## RAW DATA
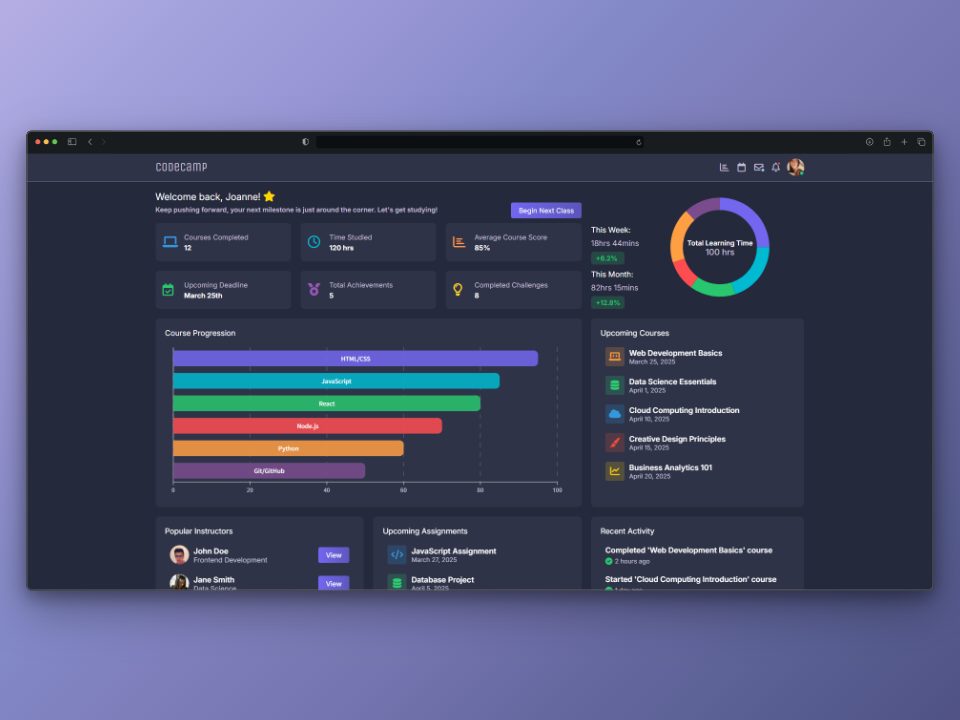
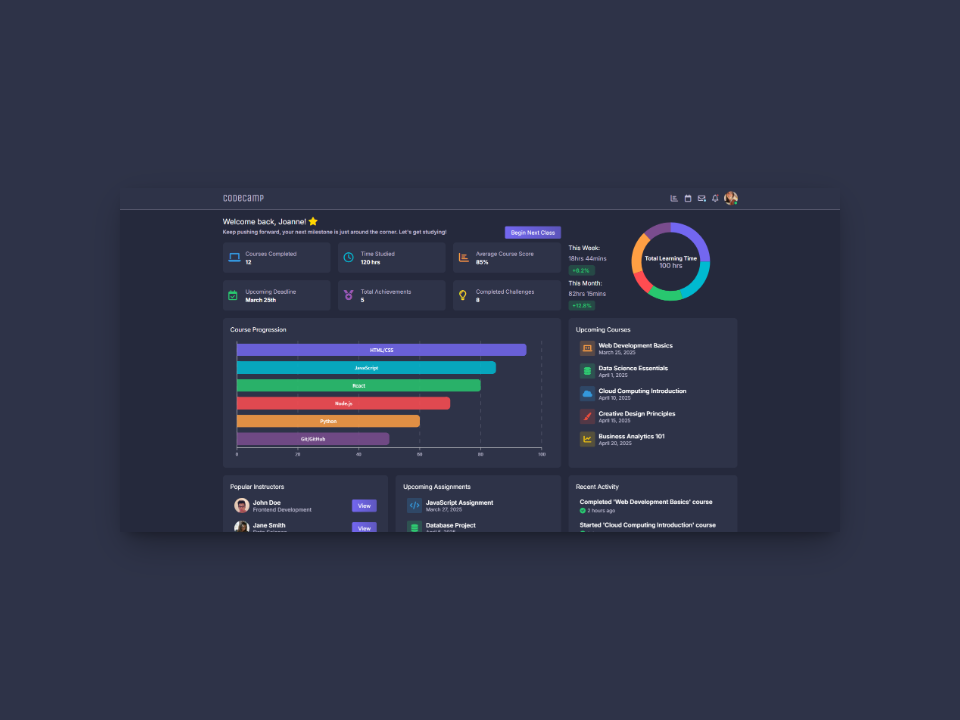
Updated to light theme

diff --git a/src/views/DemosPage.vue b/src/views/DemosPage.vue
@@ -51,7 +51,7 @@ export default {
           name: "Sales Dashboard",
           image: "/Dashboard_Images/Sales_Dashboard.png",
         },
-        { name: "Healthcare", image: "/Dashboard_Images/Healthcare.png" },
+        { name: "Healthcare", image: "/Dashboard_Images/amazon.png" },
         {
           name: "Sales Dashboard",
           image: "/Dashboard_Images/Sales_Dashboard.png",
@@ -77,18 +77,20 @@ export default {
 </script>
 
 <style scoped>
-/* Hero Section */
 .hero-section {
   margin-bottom: 30px;
 }
 
 .hero-section h1 {
-  font-size: 28px;
+  font-family: "Unica One", cursive;
+  font-size: 24px;
   margin-bottom: 10px;
+  font-weight: 500;
+  color: #006ba6;
 }
 
 .hero-section p {
-  font-size: 16px;
+  font-size: 15px;
   line-height: 1.6;
   font-weight: 300;
 }
@@ -97,7 +99,7 @@ export default {
 .dashboard-grid {
   display: grid;
   grid-template-columns: repeat(4, 1fr);
-  gap: 20px;
+  gap: 25px;
   margin-top: 10px;
 }
 

diff --git a/src/components/UI/DashboardDemoCard.vue b/src/components/UI/DashboardDemoCard.vue
@@ -39,15 +39,16 @@ export default {
   display: inline-block;
   width: 100%;
   height: auto;
+  border-radius: 4px;
 }
 
 .dashboard-image {
   width: 100%;
-  height: auto;
   max-width: 100%;
+  height: 100%;
   aspect-ratio: 16 / 12;
-  border-radius: 4px;
   transition: opacity 0.2s ease;
+  box-sizing: border-box;
 }
 
 .overlay {
@@ -64,8 +65,11 @@ export default {
 
 .dashboard-name {
   text-align: left;
-  margin-top: 10px;
-  font-size: 15px;
-  font-weight: 600;
+  margin-top: 6px;
+  font-size: 18px;
+  line-height: 1.2;
+  font-weight: 500;
+  font-family: "Unica One", cursive;
+  color: rgb(24, 24, 24);
 }
 </style>

diff --git a/src/components/Navigation/TopNavigation.vue b/src/components/Navigation/TopNavigation.vue
@@ -22,9 +22,8 @@ nav {
   justify-content: center;
   align-items: center;
   padding: 15px 20px;
-  background: #2e3348;
   border-bottom: 1px solid rgba(193, 191, 214, 0.5);
-  color: #c1bfd6;
+  color: #006ba6;
 }
 
 .nav-container {
@@ -35,20 +34,21 @@ nav {
   max-width: 1800px;
 }
 
+a {
+  text-decoration: none;
+  font-weight: 400;
+  color: #006ba6;
+}
+
 h2 {
   font-family: "Unica One", cursive;
-  color: #c1bfd6;
+  color: #006ba6;
   margin: 0;
+  font-weight: 500;
 }
 
 .nav-links {
   display: flex;
   gap: 1rem;
-}
-
-a {
-  text-decoration: none;
-  font-weight: 500;
-  color: #c1bfd6;
 }
 </style>

diff --git a/src/App.vue b/src/App.vue
@@ -23,9 +23,9 @@ export default {
 <style>
 body {
   margin: 0;
-  background-color: #25293c;
+  background-color: #f8f8f8;
   font-family: "Inter Tight", sans-serif;
-  color: #c1bfd6;
+  color: rgb(34, 34, 34);
 }
 
 .content {
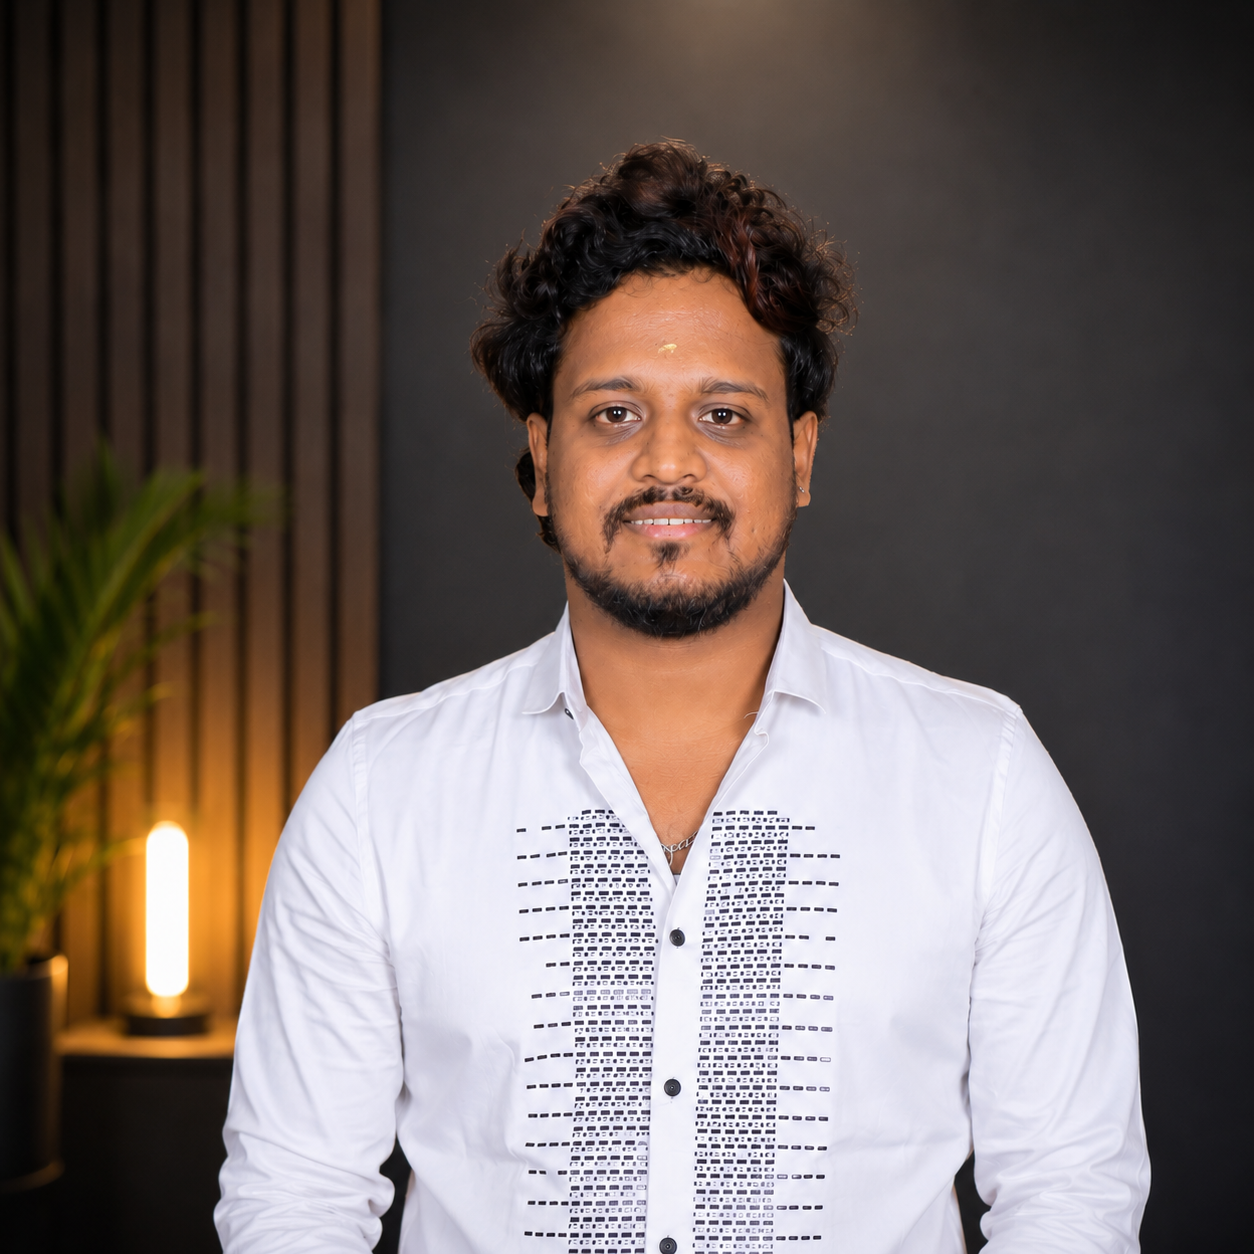
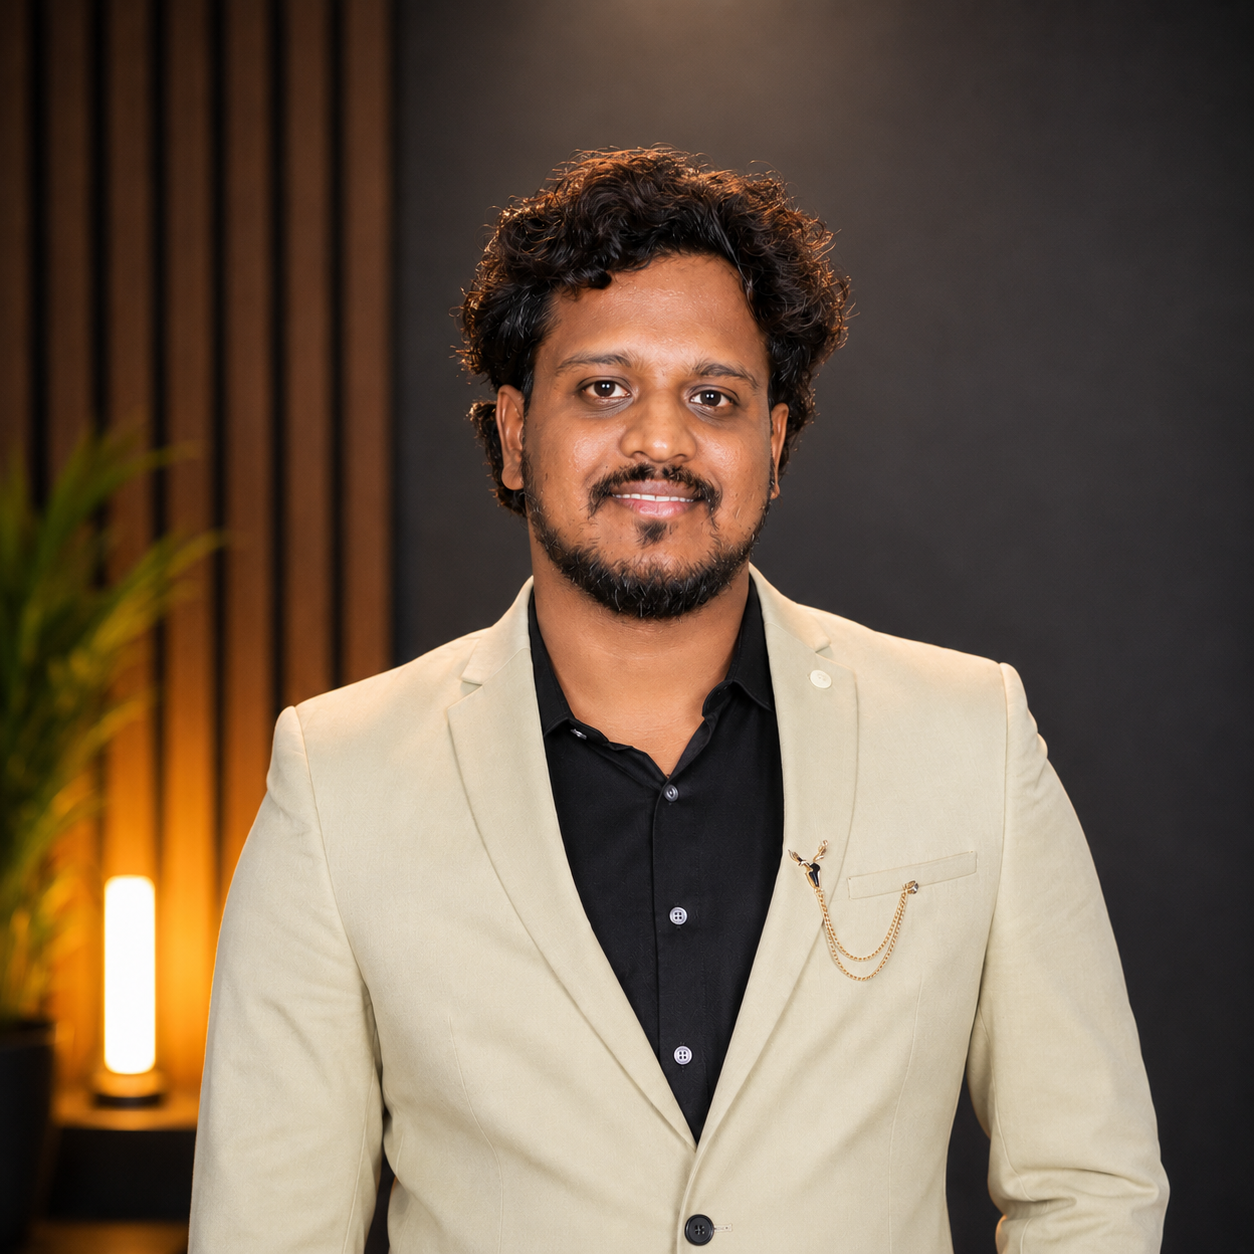
feat(UI) : Updated the resume column and the portflio image

diff --git a/index.html b/index.html
@@ -252,7 +252,7 @@
     <section id="resume" aria-labelledby="resume-title">
       <header>
         <p>Resume</p>
-        <h2 id="resume-title">Download the resume for a deeper view of delivery experience and role alignment.</h2>
+        <h3 id="resume-title">Download the resume for a deeper view of delivery experience and role alignment.</h3>
       </header>
       <p>For recruiters evaluating enterprise data engineering, ETL modernization, or Azure-focused data platform roles, the resume provides a direct view of delivery scope, technical depth, and production-facing ownership.</p>
       <p>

## WORK ITEM
The range to set down runs from the line containing "diff --git a/src/components/Navigation/TopNavigation.vue" through the final line of the data, both ends included; give it exactly and drop the pictures.

## ANSWER TO THIS PROBLEM
diff --git a/src/components/Navigation/TopNavigation.vue b/src/components/Navigation/TopNavigation.vue
@@ -22,9 +22,8 @@ nav {
   justify-content: center;
   align-items: center;
   padding: 15px 20px;
-  background: #2e3348;
   border-bottom: 1px solid rgba(193, 191, 214, 0.5);
-  color: #c1bfd6;
+  color: #006ba6;
 }
 
 .nav-container {
@@ -35,20 +34,21 @@ nav {
   max-width: 1800px;
 }
 
+a {
+  text-decoration: none;
+  font-weight: 400;
+  color: #006ba6;
+}
+
 h2 {
   font-family: "Unica One", cursive;
-  color: #c1bfd6;
+  color: #006ba6;
   margin: 0;
+  font-weight: 500;
 }
 
 .nav-links {
   display: flex;
   gap: 1rem;
-}
-
-a {
-  text-decoration: none;
-  font-weight: 500;
-  color: #c1bfd6;
 }
 </style>

diff --git a/src/App.vue b/src/App.vue
@@ -23,9 +23,9 @@ export default {
 <style>
 body {
   margin: 0;
-  background-color: #25293c;
+  background-color: #f8f8f8;
   font-family: "Inter Tight", sans-serif;
-  color: #c1bfd6;
+  color: rgb(34, 34, 34);
 }
 
 .content {
feat(UI) : Updated the resume column and the portflio image

diff --git a/index.html b/index.html
@@ -252,7 +252,7 @@
     <section id="resume" aria-labelledby="resume-title">
       <header>
         <p>Resume</p>
-        <h2 id="resume-title">Download the resume for a deeper view of delivery experience and role alignment.</h2>
+        <h3 id="resume-title">Download the resume for a deeper view of delivery experience and role alignment.</h3>
       </header>
       <p>For recruiters evaluating enterprise data engineering, ETL modernization, or Azure-focused data platform roles, the resume provides a direct view of delivery scope, technical depth, and production-facing ownership.</p>
       <p>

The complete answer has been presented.